Here's What Others Have to Say
Truth is a central, unifying, element of this work: The author follows her description of the Native American Medicine Wheel and its four compass directions, with her exposition of “Flowers: The Medicine Wheel of Truth”. To actualize that latter wheel, she carved out a circular space from her lawn and in it, created a real meadow, that spawned “wild” plants and flowers. Among those were thirteen plants and flowers–plantains, wild strawberries, dandelions among them– that she assigned, respectively, to the thirteen places on the wheel. To do that, she communed with wisdom imparted to her from the plants themselves. About this, she says: “I followed my heart and created this meadow with nature”. She emphasizes our role as co-creators with nature.
Each plant (and space on the wheel) represented an aspect of the Truth: Learning the Truth; Speaking the Truth; and so on. For each such aspect of truth, she goes into some depth, using real stories and examples from everyday life, in her exposition of that aspect of Truth. It is

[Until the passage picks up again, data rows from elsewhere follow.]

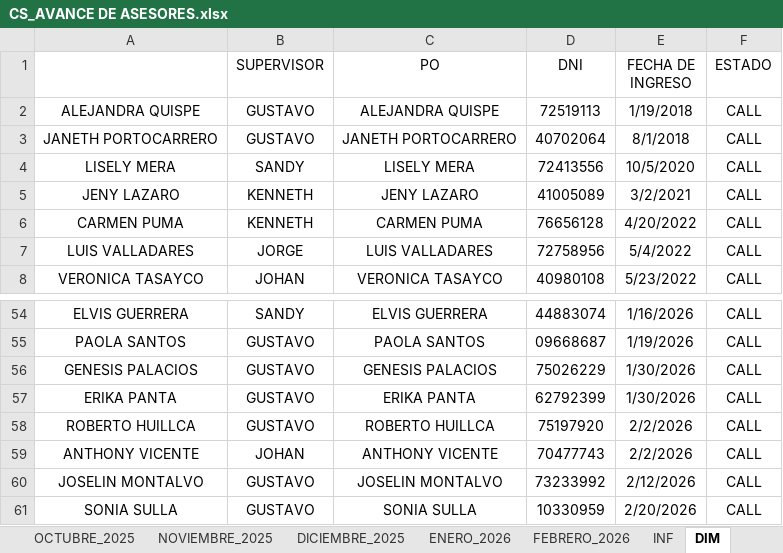
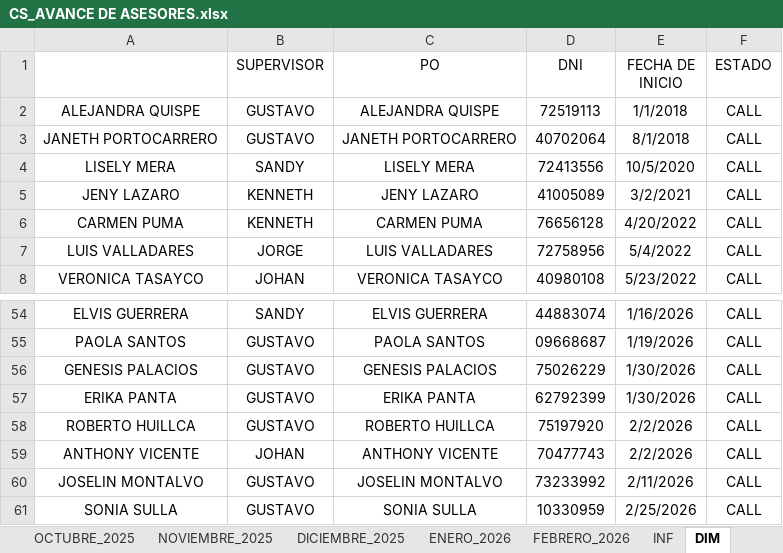
Before and after one commit to jvasquez98/Ranking, an Excel workbook: CS_AVANCE DE ASESORES.xlsx, sheet DIM, drawn as a sheet; only a part is shown, gaps mark what is left out; values as stored, in another font and other column widths than the file's, no borders; table styles not drawn; the diff names each change by its address in the sheet, - before the commit and + after, or states it on an @@ line.

```diff
--- a/CS_AVANCE DE ASESORES.xlsx (sheet DIM)
+++ b/CS_AVANCE DE ASESORES.xlsx (sheet DIM)
-E1: FECHA DE INGRESO
+E1: FECHA DE INICIO
-E2 (FECHA DE INICIO): 1/19/2018
+E2 (FECHA DE INICIO): 1/1/2018
-E60 (FECHA DE INICIO): 2/12/2026
+E60 (FECHA DE INICIO): 2/11/2026
-E61 (FECHA DE INICIO): 2/20/2026
+E61 (FECHA DE INICIO): 2/25/2026
```
Also changed, not shown: sheet INF, sheet FEBRERO_2026, sheet DICIEMBRE_2025, sheet ABRIL_2025, sheet NOVIEMBRE_2025, sheet ENERO_2026, 10 more sheets, other sheet tabs, 2 other files.
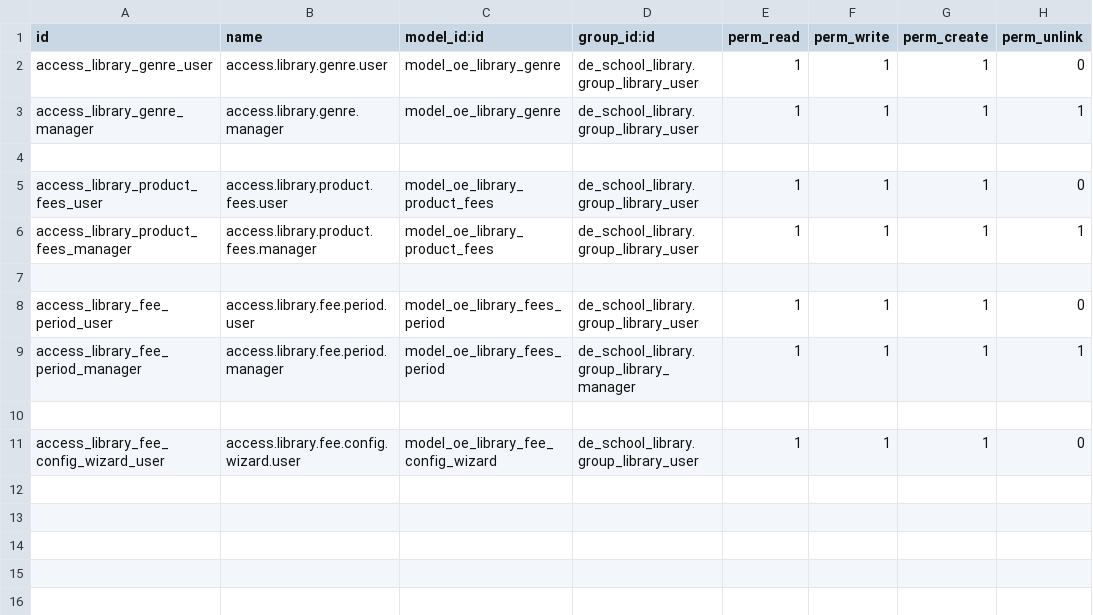
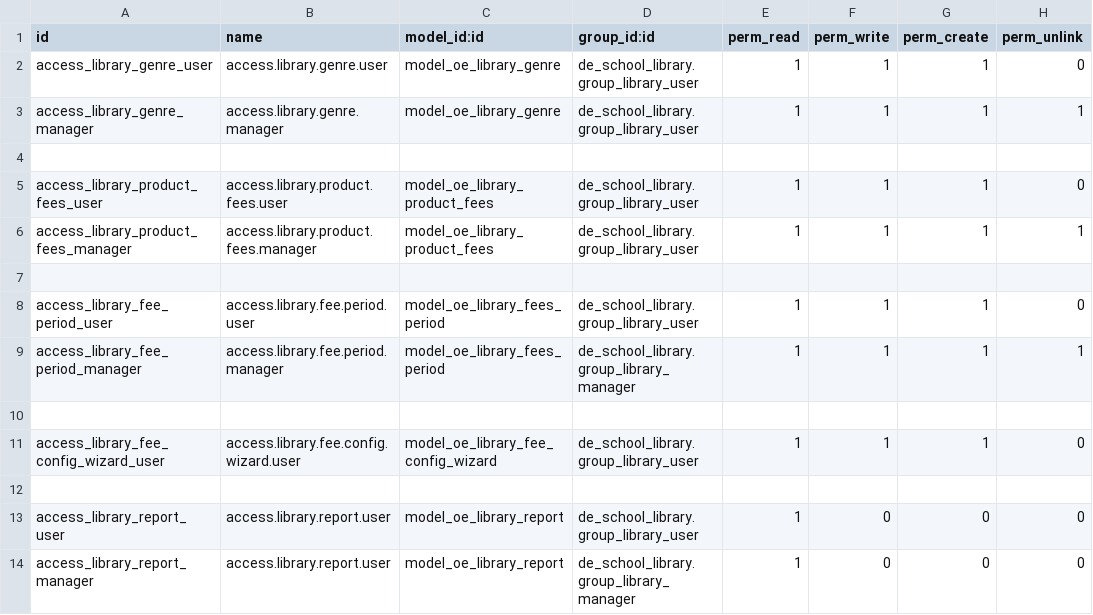
Before and after one commit to farhanrashad/gipli, a CSV file: de_school_library/security/ir.model.access.csv, drawn as a sheet; the diff names each change by its address in the sheet, - before the commit and + after, or states it on an @@ line.

Commit message:
Update library"

```diff
--- a/de_school_library/security/ir.model.access.csv
+++ b/de_school_library/security/ir.model.access.csv
+row 12: (empty)
+row 13: access_library_report_user | access.library.report.user | model_oe_library_report | de_school_library.group_library_user | 1 | 0 | 0 | 0
+row 14: access_library_report_manager | access.library.report.user | model_oe_library_report | de_school_library.group_library_manager | 1 | 0 | 0 | 0
```
Also changed, not shown: 6 other files.
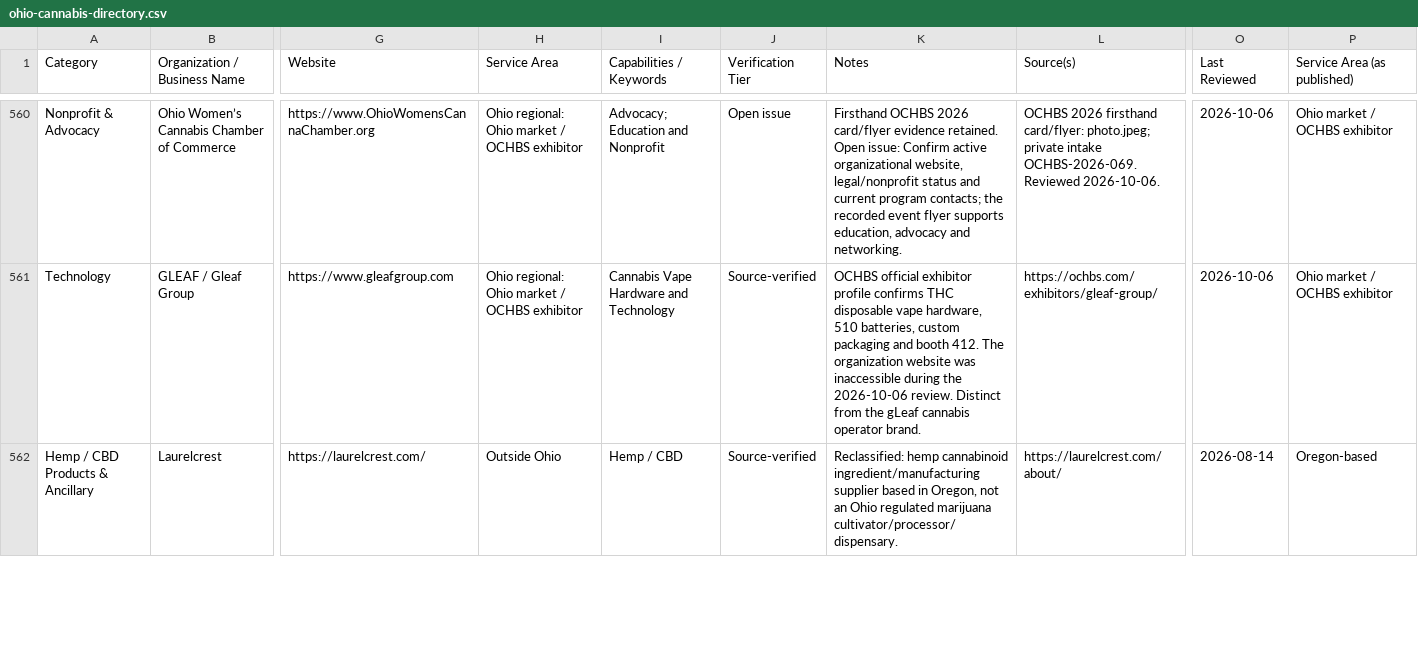
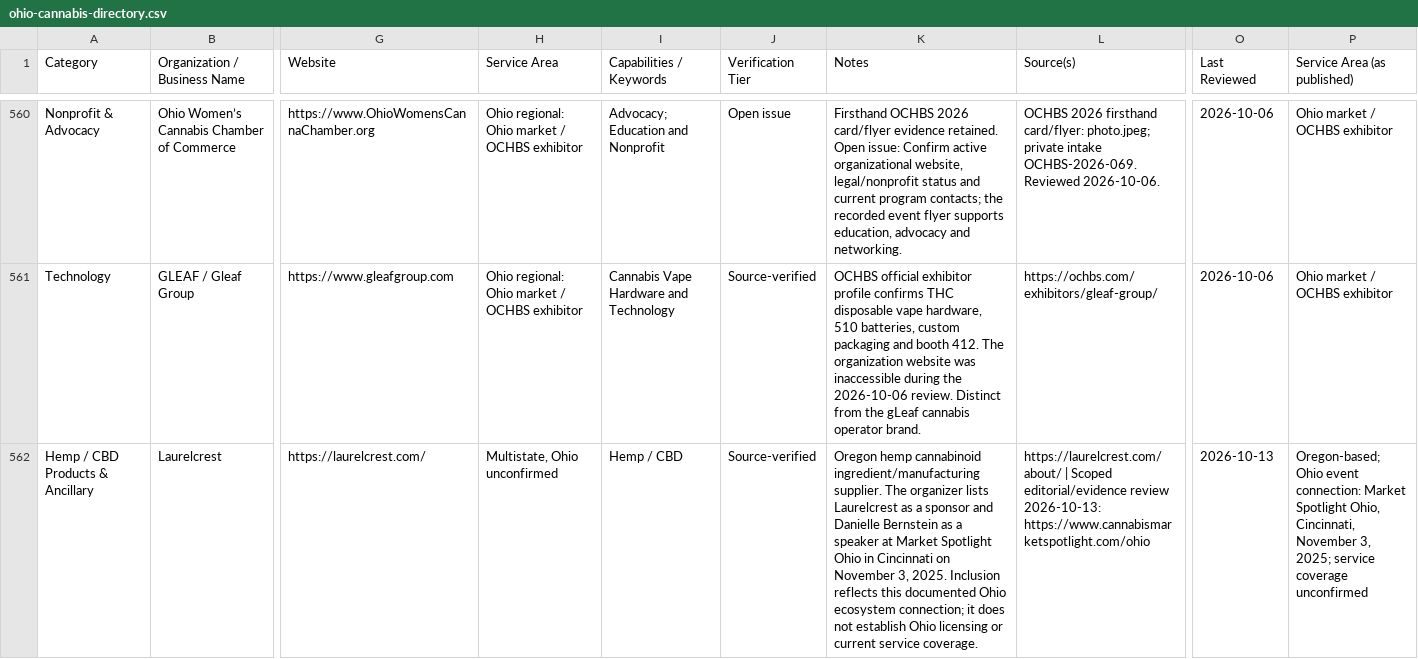
Before and after one commit to travisvought-byte/ohio-cannabis-directory, a CSV file: ohio-cannabis-directory.csv, drawn as a sheet; only a part is shown, gaps mark what is left out; the diff covers the shown part only; the diff names each change by its address in the sheet, - before the commit and + after, or states it on an @@ line.

Commit message:
Remove candidate endorsement and clarify Ohio connections (v4.35)

```diff
--- a/ohio-cannabis-directory.csv
+++ b/ohio-cannabis-directory.csv
-H562 (Service Area): Outside Ohio
+H562 (Service Area): Multistate, Ohio unconfirmed
-K562 (Notes): Reclassified: hemp cannabinoid ingredient/manufacturing supplier based in Oregon, not an Ohio regulated marijuana cultivator/processor/dispensary.
+K562 (Notes): Oregon hemp cannabinoid ingredient/manufacturing supplier. The organizer lists Laurelcrest as a sponsor and Danielle Bernstein as a speaker at Market Spotlight Ohio in Cincinnati on November 3, 2025. Inclusion reflects this documented Ohio ecosystem connection; it does not establish Ohio licensing or current service coverage.
-L562 (Source(s)): https://laurelcrest.com/about/
+L562 (Source(s)): https://laurelcrest.com/about/ | Scoped editorial/evidence review 2026-10-13: https://www.cannabismarketspotlight.com/ohio
-O562 (Last Reviewed): 2026-08-14
+O562 (Last Reviewed): 2026-10-13
-P562 (Service Area (as published)): Oregon-based
+P562 (Service Area (as published)): Oregon-based; Ohio event connection: Market Spotlight Ohio, Cincinnati, November 3, 2025; service coverage unconfirmed
```
Also changed, not shown: 17 edited cells elsewhere in this file, 15 other files.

also a gentle call for us to live the truth in it its many aspects, in our own lives.
Along her way of delving into the various aspects of our living each truth, she includes what amounts to a mini-course on the medicinal benefits of these plants. In this she draws on knowledge gained from her academic degrees in Nursing and Nutrition Science, and her experience associated with teaching Holistic Health Studies and Nutrition Science at both university and college levels.
I was struck on more than a few occasions at some of the (to me) surprising information I learned about various plants, that evoked in me a paradigm shift. As, for example, with the ubiquitous dandelions and poison ivy. This book is full of delightful surprises.
The four main themes of “At The Garden’s Gate”–The Medicine Wheel; the meadow; Flowers: The Medicine Wheel of Plants; and the author’s personal life’s journey during her years with the meadow–are deftly woven together with sensitivity, reverence for the body and spirit of nature and of ourselves, and with candid highlights of some aspects of the author’s self-knowledge gained along the way of her life’s journey.
“At The Garden’s Gate” is a highly sensitive, honest, informative, clearly-written, and inspiring portrait of the author’s seeking quest to deeply understand, gain wisdom from, and apply to her own life, lessons learned from tuning into an intuitive, intimate relationship with nature. It is guided, in part, by Native American teachings (The Medicine Wheel) which the author mentions corresponds in some ways to similar lessons gleaned from eastern philosophies.
The author’s love and reverence for nature and for our own lives is infectious. This book, though profound, is enjoyable and easy to read. I highly recommend it to all.